Most reviews of Avatar have been mixed, lauding the technology while knocking the story. The link provided goes to Scalzi's popular blog where he heaps praise on the technological mastery but holds back when describing the story. Indeed, to a certain extent, I am well inclined to agree. As the title of this post suggests, Avatar is essentially Fern Gully & Starcraft combined. For all of Avatar's un-originality, the mix is potent, sucking you into the adventure with the force of an addictive video game and childhood cartoon combined.
Avatar focuses on the story of a young marine recruited to a select diplomatic mission on a foreign planet called Pandora. The position, originally slated for his dead brother, involves interacting with the native Na'vi of Pandora by downloading into a synthetically grown body. Lo and behold, on his first mission the young Marine becomes lost in the jungle after barely escaping from the local version of a Saber-toothed tiger and a beautiful Na'vi, coincidentally the daughter of the local clan chief, comes to the rescue and gets him accepted into the clan.

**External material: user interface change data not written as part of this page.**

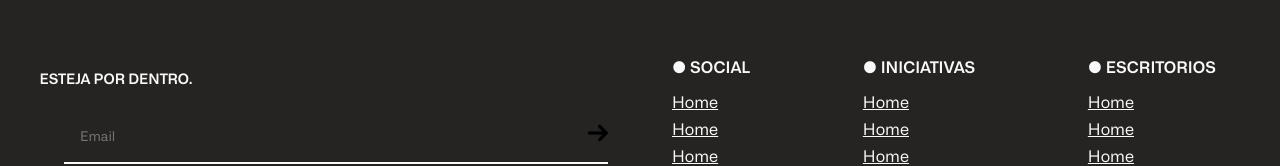
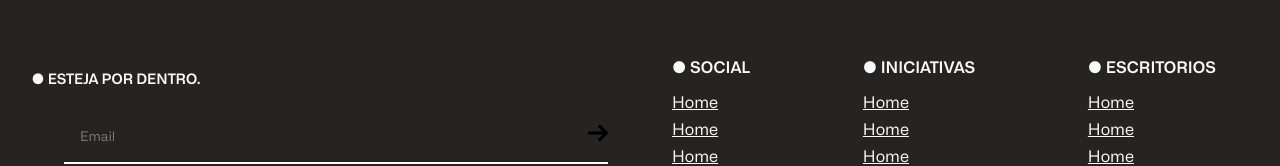
Before and after one commit to guilhermesantossousadev/aurum-ecommerce, a React (Vite) app: page / in a window 1280 px wide. Shown: the part 3659-3825 px from the top of the page. Built offline with nearby package versions, Linux system fonts and the light colour scheme.

Commit message:
Update Footer.jsx

```diff
--- a/src/components/Footer.jsx
+++ b/src/components/Footer.jsx
@@ -18,7 +18,7 @@ function Footer() {
           <div className="footer__item__bottom">
             <form onSubmit={handleSubmit}>
               <h1 className="footer__item__bottom__title">
-                ESTEJA POR DENTRO.
+                ● ESTEJA POR DENTRO.
               </h1>
               <input type="email" placeholder="Email" />
               <button type="submit">
```
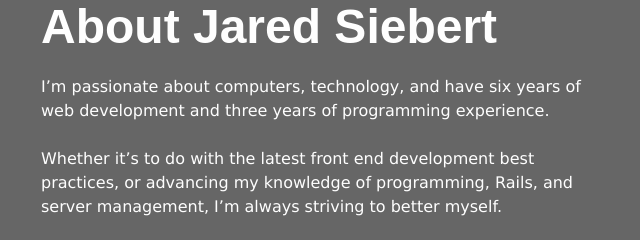
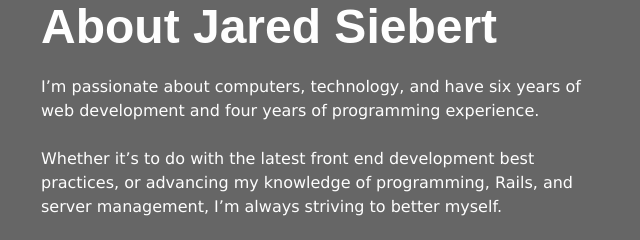
Before and after one commit to jaredSiebert/www.siebertech.com, a plain HTML site: page www/index.html in a window 1280 px wide. Shown: the part 333-573 px from the top of the page, 120-760 px from the left. Drawn offline with Linux system fonts and the light colour scheme.

Commit message:
Update programming duration

```diff
--- a/www/index.html
+++ b/www/index.html
@@ -50,7 +50,7 @@
 				<h1>About Jared Siebert</h1>
 			</header>
 			<article>
-				<p>I’m passionate about computers, technology, and have six years of web development and three years of programming experience.</p>
+				<p>I’m passionate about computers, technology, and have six years of web development and four years of programming experience.</p>
 
 				<p>Whether it’s to do with the latest front end development best practices, or advancing my knowledge of programming, Rails, and server management, I’m always striving to better myself.</p>
 
```
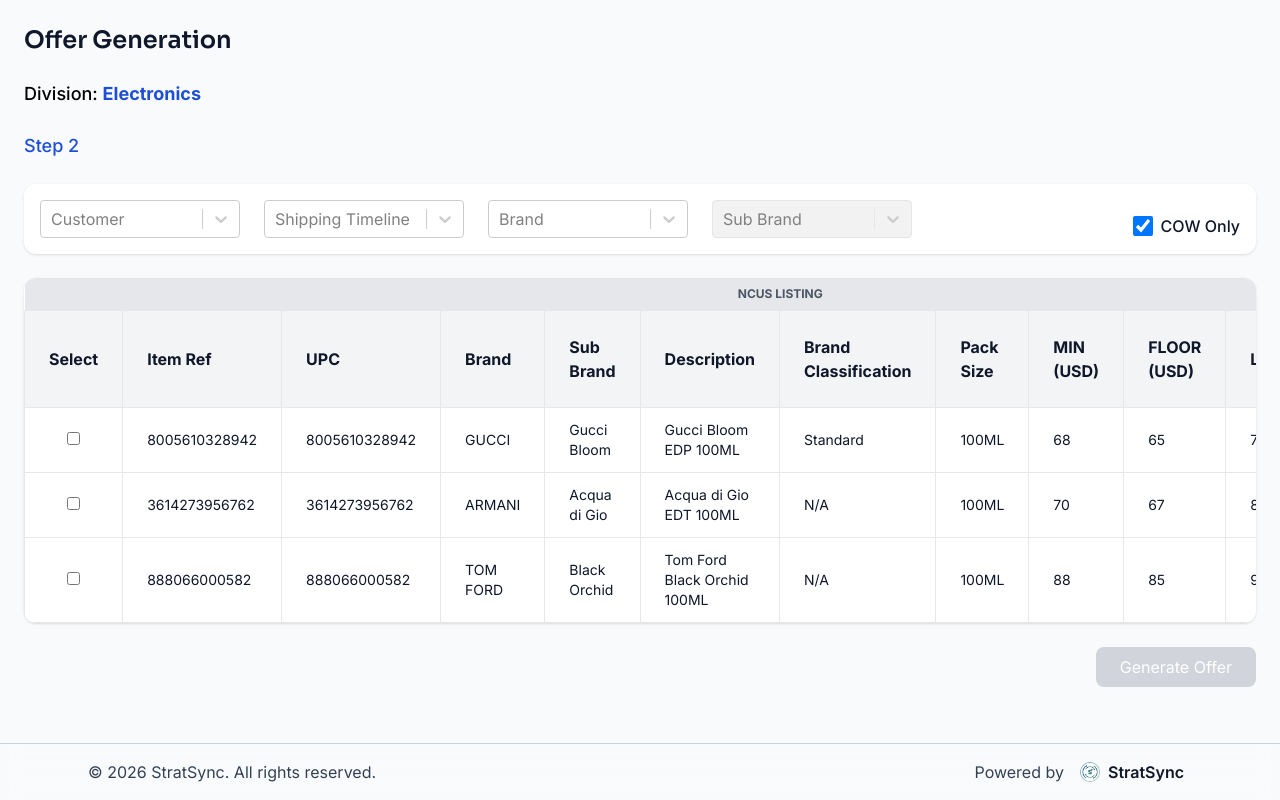
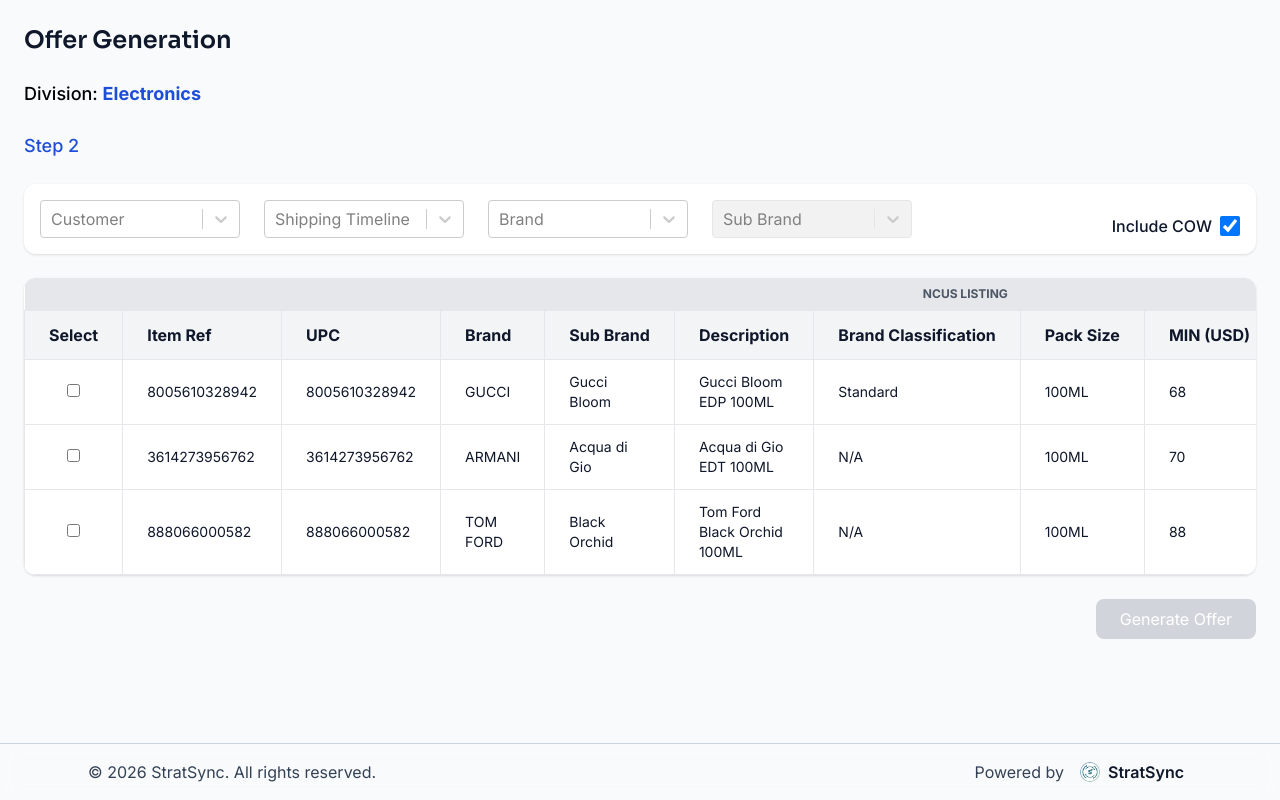
Before and after one commit to stratsync-rohit/revenue-intelligence-dashboard-tionale-v4, a React (Vite) app in the folder client/: page /division/1 in a window 1280 px wide. Built offline with nearby package versions, Linux system fonts and the light colour scheme; no server answers.

Commit message:
modify table more friendly

```diff
--- a/client/src/pages/DivisionPage.tsx
+++ b/client/src/pages/DivisionPage.tsx
@@ -299,7 +299,6 @@
   const [selectedBrands, setSelectedBrands] = useState<OptionType[]>([]);
   const [selectedSubBrands, setSelectedSubBrands] = useState<OptionType[]>([]);
 
-  /* ================= FILTER OPTIONS ================= */
   const shippingOptions: OptionType[] = [
     { value: "Next 7 Days", label: "Next 7 Days" },
     { value: "Next 30 Days", label: "Next 30 Days" },
@@ -443,26 +442,28 @@
         </div>
 
         <div className="flex items-center gap-2 ml-auto relative z-[110]">
+           <span className="font-medium">Include COW</span>
           <input
             type="checkbox"
             checked={cowOnly}
             onChange={() => setCowOnly(!cowOnly)}
             className="w-5 h-5"
           />
-          <span className="font-medium">COW Only</span>
+
+
         </div>
       </div>
 
       {/* TABLE */}
-      <div className="bg-white rounded-xl shadow overflow-auto max-h-[600px]">
+      <div className="bg-white rounded-xl shadow overflow-x-auto max-h-[600px]">
         <table className="min-w-full text-sm border-collapse">
           <thead className="sticky top-0 z-20">
             <tr className="bg-gray-200 text-xs uppercase text-gray-600">
-              <th colSpan={13} className="p-2 text-center">NCUs listing</th>
-              <th className="p-2 text-center">Offer Price</th>
-              <th colSpan={2} className="p-2 text-center">Stocks</th>
-              <th colSpan={2} className="p-2 text-center">2 Weeks</th>
-              <th colSpan={2} className="p-2 text-center">4 Weeks</th>
+              <th colSpan={13} className="p-2 text-center whitespace-nowrap">NCUs listing</th>
+              <th className="p-2 text-center border-l-2 border-gray-400 whitespace-nowrap">Offer Price</th>
+              <th colSpan={2} className="p-2 text-center border-l-2 border-gray-400 whitespace-nowrap">Stocks</th>
+              <th colSpan={2} className="p-2 text-center border-l-2 border-gray-400 whitespace-nowrap">2 Weeks</th>
+              <th colSpan={2} className="p-2 text-center border-l-2 border-gray-400 whitespace-nowrap">4 Weeks</th>
             </tr>
 
             <tr className="bg-gray-100 text-left sticky top-[32px]">
@@ -489,7 +490,17 @@
                 "OFFER QTY CLEAN",
                 "OFFER QTY PROCESSED"
               ].map(h => (
-                <th key={h} className={h === "Offer Price" ? "px-12 py-3 border text-base" : "px-6 py-3 border text-base"}>
+                <th
+                  key={h}
+                  className={
+                    (h === "Offer Price"
+                      ? "px-12 "
+                      : h === "LSP DATE"
+                        ? "px-14 "
+                        : "px-6 ") +
+                    "py-3 border text-base whitespace-nowrap"
+                  }
+                >
                   {h}
                 </th>
               ))}
```
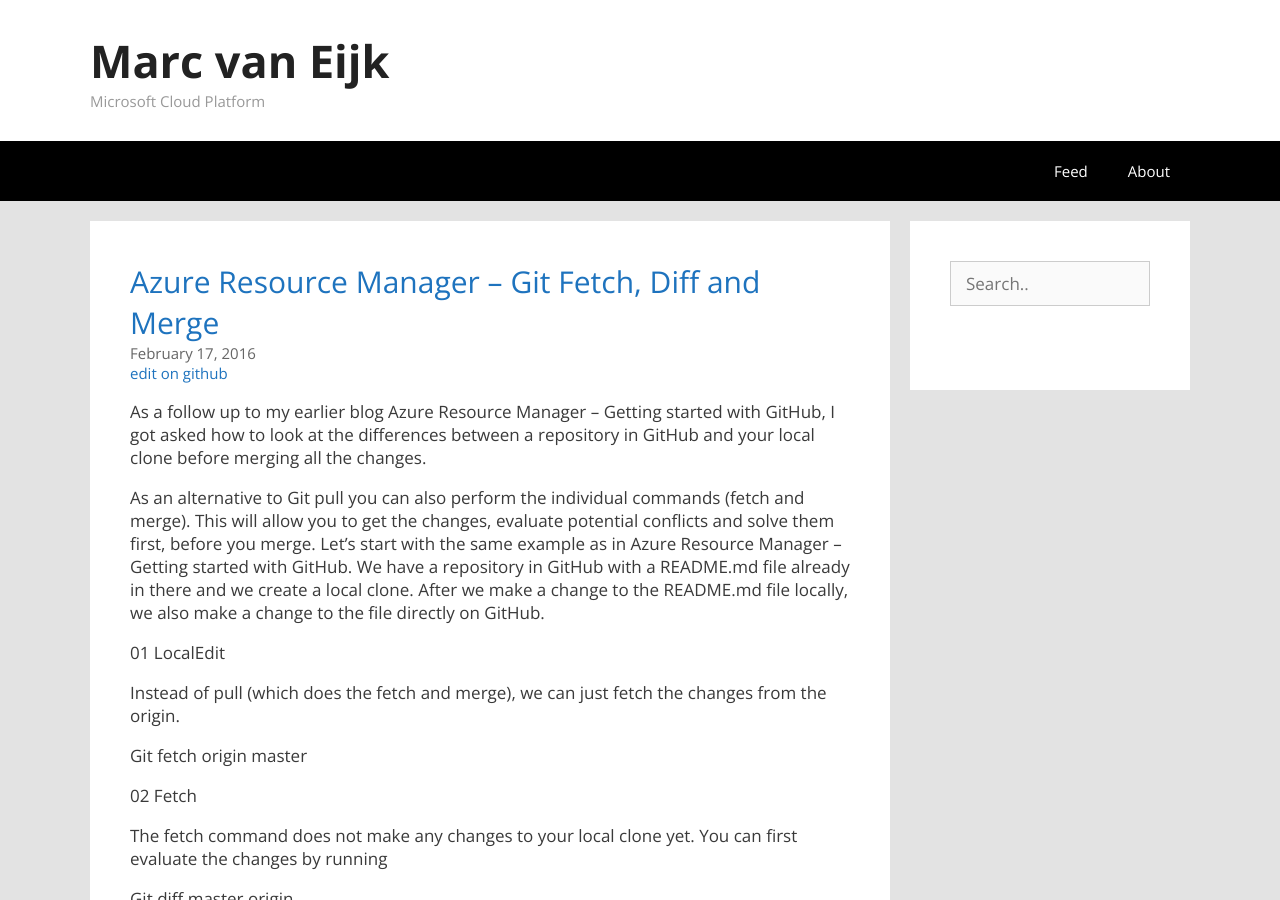
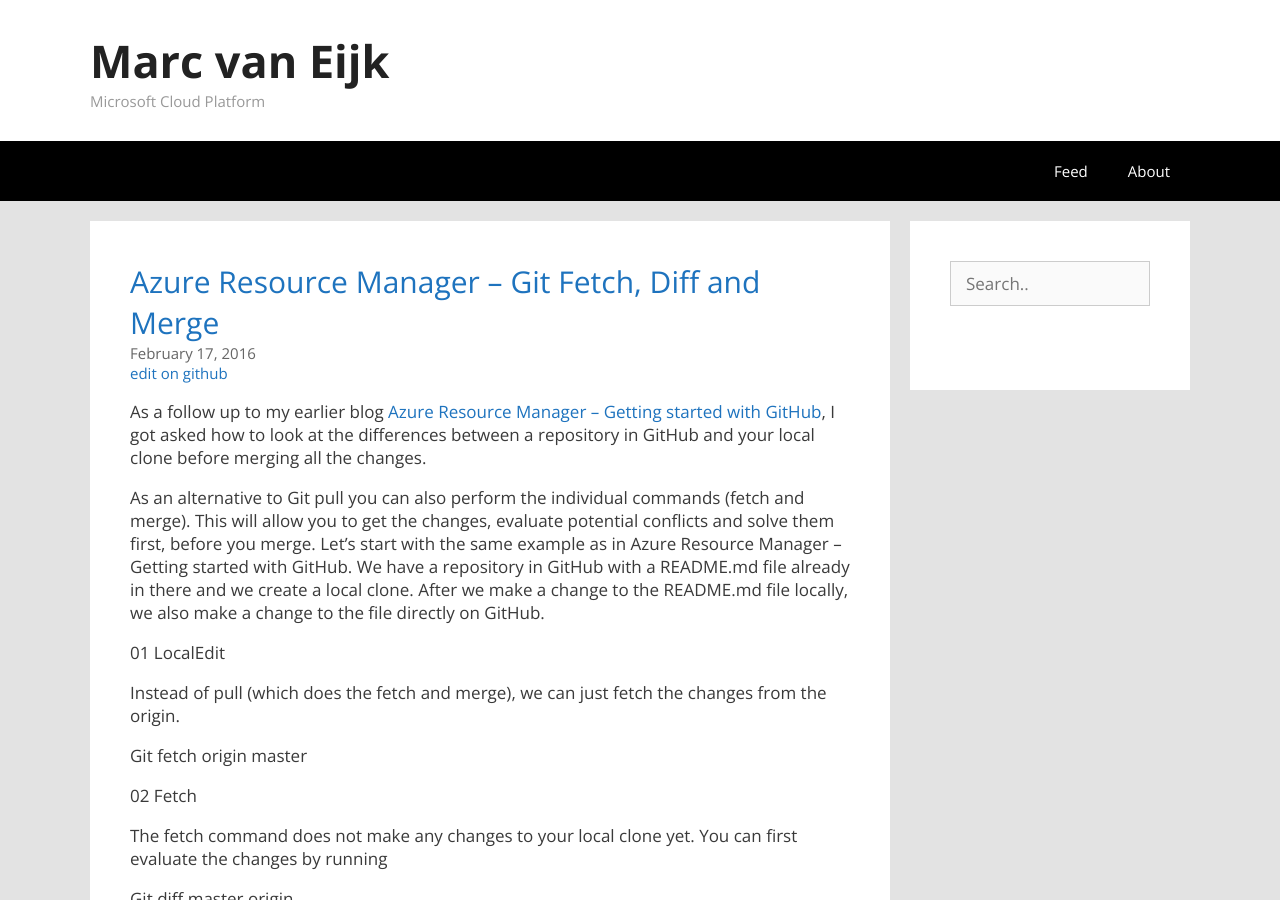
Before and after one commit to marcvaneijk/marcvaneijk.old, a Jekyll site: the page built from _posts/2016-02-17-gitfetchdiffmerge.md, in a window 1280 px wide and 900 px high. Built offline with Jekyll 4.4.1, drawn with Linux system fonts in a browser that asks for light colours; nearby versions of some CDN libraries; part of the change alters nothing that is shown.

```diff
--- a/_posts/2016-02-17-gitfetchdiffmerge.md
+++ b/_posts/2016-02-17-gitfetchdiffmerge.md
@@ -5,7 +5,7 @@ author: Marc van Eijk
 title: Azure Resource Manager – Git Fetch, Diff and Merge
 tags:
 ---
-As a follow up to my earlier blog Azure Resource Manager – Getting started with GitHub, I got asked how to look at the differences between a repository in GitHub and your local clone before merging all the changes.
+As a follow up to my earlier blog [Azure Resource Manager – Getting started with GitHub](/2016/02/03/githubstart), I got asked how to look at the differences between a repository in GitHub and your local clone before merging all the changes.
 
 As an alternative to Git pull you can also perform the individual commands (fetch and merge). This will allow you to get the changes, evaluate potential conflicts and solve them first, before you merge. Let’s start with the same example as in Azure Resource Manager – Getting started with GitHub. We have a repository in GitHub with a README.md file already in there and we create a local clone. After we make a change to the README.md file locally, we also make a change to the file directly on GitHub.
 
```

Long story short, go see Avatar - you will not regret it. If you are able to sneak into an I-Max showing, it will be an experience to remember. Caremon's deft directorship has eliminated much of the vertigo and nausea I generally suffer when subjected to the I-Max experience. In addition there are two incredibly memorable scenes, reminiscent of native American prayer rituals that are worth their weight in gold (good thing film is light). So, go see it, love it, and leave a comment -- I am curious to see if you spec fic aficionados have the same take as me. Enjoy the movie!